|Unit level||FHEQ level 7 – master's degree or fourth year of an integrated master's degree|
|Teaching period(s)||Semester 2|
|Available as a free choice unit?||Yes|
Global development as an expansion of freedoms to be and do what one has reason to value has been inextricably linked with achieving long life in good health. Health, education and social participation are worthwhile ends and not merely means to achieve other goals. This widening global recognition of the constitutive role of health in development puts into sharp relief the contours of global inequalities in health. Health inequalities are global, resisting neat ordering into North and South. The global commission on health and economic growth as well as the global commission on social determinants of health (likewise similar commissions at national levels such as the Marmot Review 2010 in the UK) have carefully documented the various inequalities including social and spatial that are denying people a good life, productive and fruitful. Even the International Monetary Fund, through its chief’s blog (7 January 2020) and the Fund’s guidance on making loans (since 2015), now accounts for social and spatial inequalities and the fiscal implications of longer and healthier lives around the world.
This course explores issues of global health inequalities, their constructs, in developed and developing nations, discusses those inequalities that transcend borders such as the coronavirus pandemics and global anti-vaccination.
Some knowledge of statistics including χ2 test and variance-covariance.
- estimate and explain social inequalities in health in developed and developing nations, arising from salient stratifications including wealth, gender, social class, caste, ethnicity, education
- explore pandemics including the novel coronavirus 2019 and national responses; or global attitudes to vaccination and science
- explain spatial inequalities in health at various scales (world, country, districts, neighbourhoods) in the service of exploration and communication
- analyse global health data for assessing achievements in sustainable development
- explain health systems which underpin of population health achievement
Teaching and learning methods
Practical or computer lab workshops – working together with or led by graduate teaching assistants on raw health data from international and national organisations, using software used by international and national organisations.
Tutorials or seminars – working with or led by graduate teaching assistants on evidence and issues of key health inequalities
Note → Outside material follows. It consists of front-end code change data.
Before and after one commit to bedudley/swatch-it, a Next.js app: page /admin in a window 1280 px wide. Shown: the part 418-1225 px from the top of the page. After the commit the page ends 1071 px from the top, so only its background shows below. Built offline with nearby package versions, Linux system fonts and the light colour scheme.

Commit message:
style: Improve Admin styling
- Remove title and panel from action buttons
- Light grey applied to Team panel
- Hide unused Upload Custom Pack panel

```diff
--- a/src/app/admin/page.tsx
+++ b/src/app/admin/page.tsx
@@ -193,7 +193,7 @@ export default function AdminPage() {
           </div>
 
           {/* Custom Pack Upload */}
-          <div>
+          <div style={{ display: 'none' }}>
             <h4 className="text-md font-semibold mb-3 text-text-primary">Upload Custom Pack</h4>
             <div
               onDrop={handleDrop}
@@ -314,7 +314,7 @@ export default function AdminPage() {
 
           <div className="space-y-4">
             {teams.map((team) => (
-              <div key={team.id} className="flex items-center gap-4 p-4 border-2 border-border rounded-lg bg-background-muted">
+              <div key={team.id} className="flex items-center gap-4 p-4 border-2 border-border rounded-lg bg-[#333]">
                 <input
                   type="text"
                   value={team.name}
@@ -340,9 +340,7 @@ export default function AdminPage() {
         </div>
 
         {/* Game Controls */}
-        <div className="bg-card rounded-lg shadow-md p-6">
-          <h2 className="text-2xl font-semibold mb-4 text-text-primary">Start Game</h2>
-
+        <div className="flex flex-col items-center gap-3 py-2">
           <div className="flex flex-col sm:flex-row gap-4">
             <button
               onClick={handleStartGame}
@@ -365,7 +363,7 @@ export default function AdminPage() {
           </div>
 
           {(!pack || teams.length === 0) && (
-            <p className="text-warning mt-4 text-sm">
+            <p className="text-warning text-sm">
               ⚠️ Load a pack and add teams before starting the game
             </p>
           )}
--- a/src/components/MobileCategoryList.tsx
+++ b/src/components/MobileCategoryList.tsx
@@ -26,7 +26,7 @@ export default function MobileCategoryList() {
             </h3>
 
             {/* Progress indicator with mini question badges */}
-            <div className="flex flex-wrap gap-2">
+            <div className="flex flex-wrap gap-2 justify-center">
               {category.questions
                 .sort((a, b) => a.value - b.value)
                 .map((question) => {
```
Knowledge and understanding
- Demonstrate a critical and comparative understanding of contemporary research and policy concerns relating to global health.
- Recognise, assess and evaluate key inequalities in health.
- Estimate key inequalities using raw health data used by the World Health Organisation.
Transferable skills and personal qualities
- Undertake and independent work to deadlines.
- Obtain information, evaluate, and analyse of different kinds of evidence on health inequalities.
- Develop, articulate and sustain logical, structured and reasoned arguments in both written and oral contexts.
- Analytical skills
- Write executive report based on original analyses of international health data.
- Problem solving
- Solve problems of estimating the extent of key health inequalities using international health data collected by the WHO
|Written assignment (inc essay)||40%|
Continuous feedback will be provided duing in-class interactions, especially tutorials, computer labs and workshops. Students can expect to receive summative written feedback via Blackboard within three weeks of the essay submission date. Also, if students require clarification on this feedback, they are encouraged to meet their teacher during their office hours.
Birn, Pillay and Holtz 2018. Textbook of Global Health. Oxford University Press.
|Scheduled activity hours|
|Practical classes & workshops||8|
|Independent study hours|
|Gindo Tampubolon||Unit coordinator|